AIM OF THE EXERCISE: Images excluded, repeat each entry below exactly.

DATA SUPPLIED:
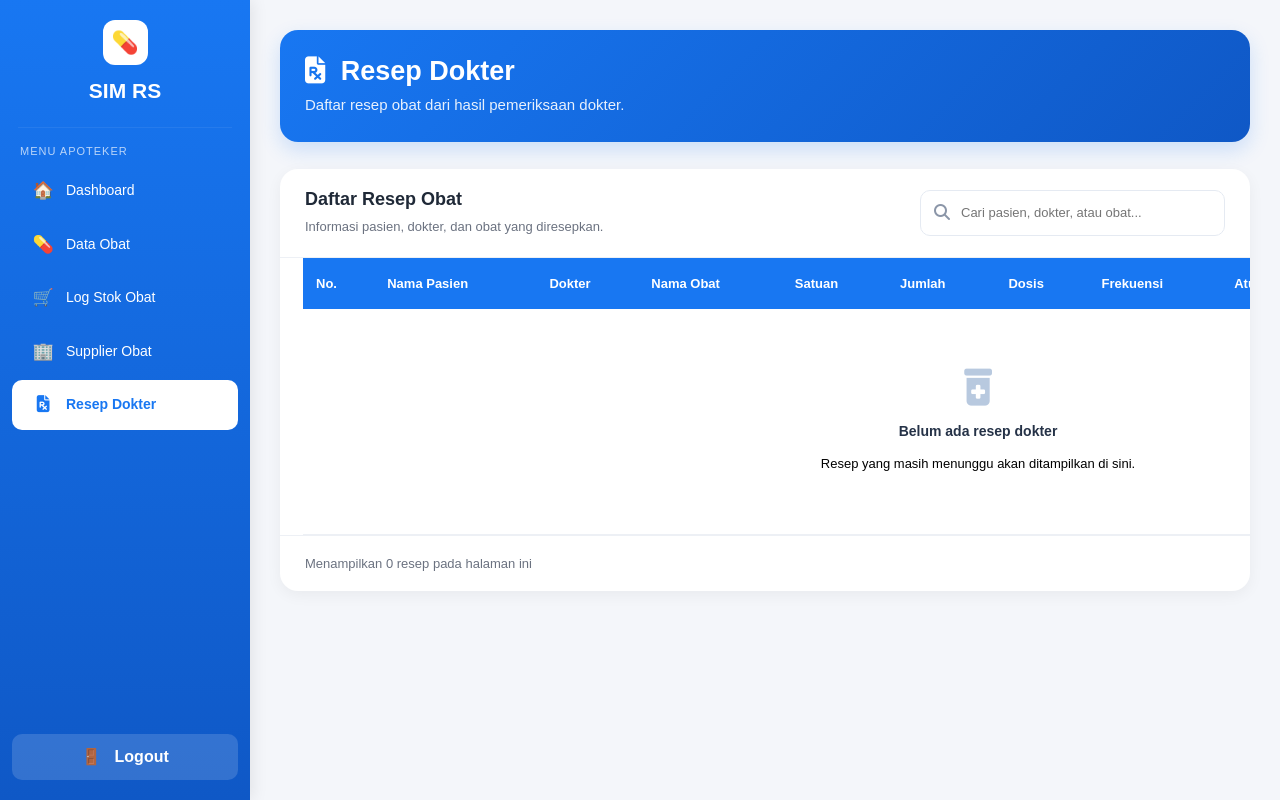
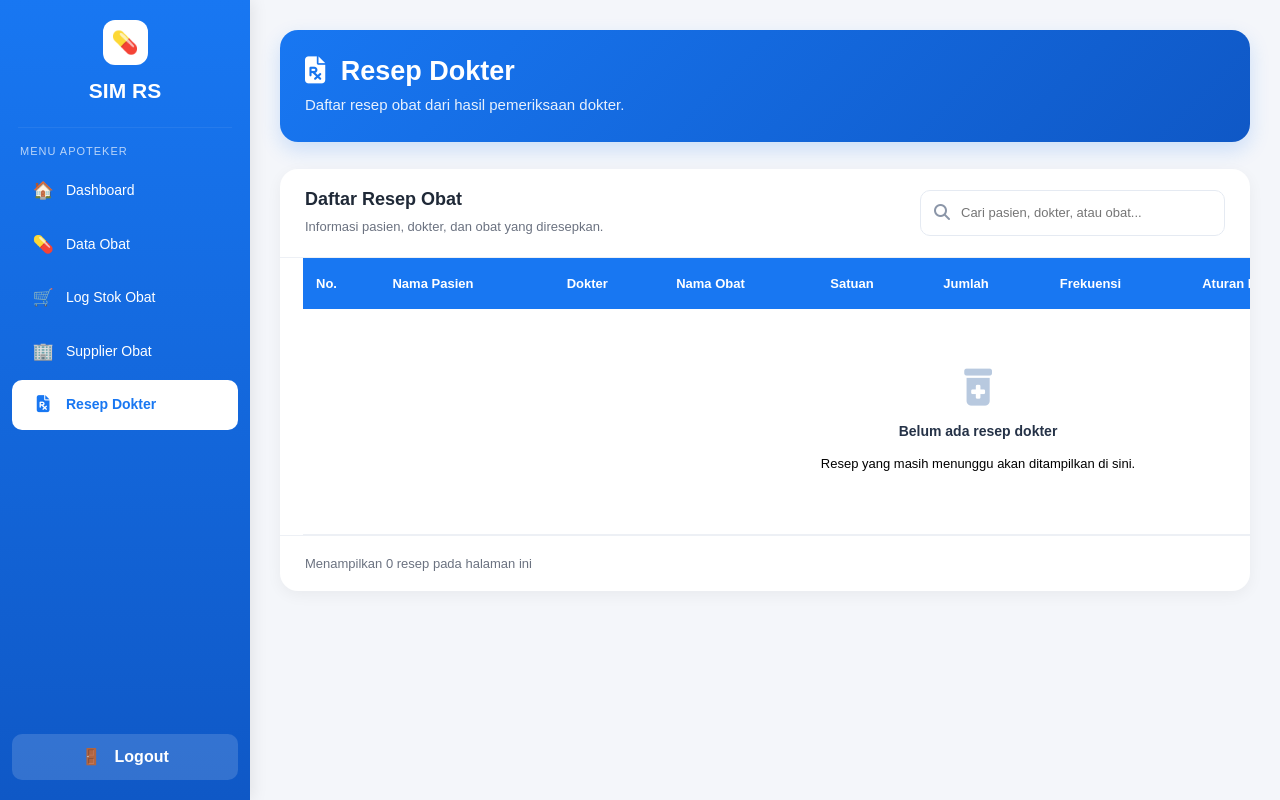
Before and after one commit to vinamey/manajemen_rs, a Laravel app: page /apoteker/resep-dokter in a window 1280 px wide. Run offline with Laravel 12, Linux system fonts and the light colour scheme; a user stored in the database is signed in; data comes from the database, SQL or seed files in the repository; data that the repository does not hold is empty; parts of the project's set-up code (start-up, migrations or seed data) failed here and were passed over.

Commit message:
hapus dosis

```diff
--- a/resources/views/apoteker/resep.blade.php
+++ b/resources/views/apoteker/resep.blade.php
@@ -581,7 +581,6 @@
                             <th>Nama Obat</th>
                             <th>Satuan</th>
                             <th>Jumlah</th>
-                            <th>Dosis</th>
                             <th>Frekuensi</th>
                             <th>Aturan Pakai</th>
                             <th>Lama</th>
@@ -605,12 +604,6 @@
                                     $satuan = $detail->satuan;
 
                                     $teks = $detail->aturan_pakai ?? '';
-
-                                    preg_match(
-                                        '/Dosis:\s*(.*?)(?=\s*\|\s*Frekuensi:|$)/i',
-                                        $teks,
-                                        $dosis
-                                    );
 
                                     preg_match(
                                         '/Frekuensi:\s*(.*?)(?=\s*\|\s*Aturan:|$)/i',
@@ -663,10 +656,6 @@
                                         <span class="number-badge">
                                             {{ $detail->nilai ?? 0 }}
                                         </span>
-                                    </td>
-
-                                    <td>
-                                        {{ trim($dosis[1] ?? '-') ?: '-' }}
                                     </td>
 
                                     <td>
```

FINAL ANSWER:
Before and after one commit to vinamey/manajemen_rs, a Laravel app: page /apoteker/resep-dokter in a window 1280 px wide. Run offline with Laravel 12, Linux system fonts and the light colour scheme; a user stored in the database is signed in; data comes from the database, SQL or seed files in the repository; data that the repository does not hold is empty; parts of the project's set-up code (start-up, migrations or seed data) failed here and were passed over.

Commit message:
hapus dosis

```diff
--- a/resources/views/apoteker/resep.blade.php
+++ b/resources/views/apoteker/resep.blade.php
@@ -581,7 +581,6 @@
                             <th>Nama Obat</th>
                             <th>Satuan</th>
                             <th>Jumlah</th>
-                            <th>Dosis</th>
                             <th>Frekuensi</th>
                             <th>Aturan Pakai</th>
                             <th>Lama</th>
@@ -605,12 +604,6 @@
                                     $satuan = $detail->satuan;
 
                                     $teks = $detail->aturan_pakai ?? '';
-
-                                    preg_match(
-                                        '/Dosis:\s*(.*?)(?=\s*\|\s*Frekuensi:|$)/i',
-                                        $teks,
-                                        $dosis
-                                    );
 
                                     preg_match(
                                         '/Frekuensi:\s*(.*?)(?=\s*\|\s*Aturan:|$)/i',
@@ -663,10 +656,6 @@
                                         <span class="number-badge">
                                             {{ $detail->nilai ?? 0 }}
                                         </span>
-                                    </td>
-
-                                    <td>
-                                        {{ trim($dosis[1] ?? '-') ?: '-' }}
                                     </td>
 
                                     <td>
```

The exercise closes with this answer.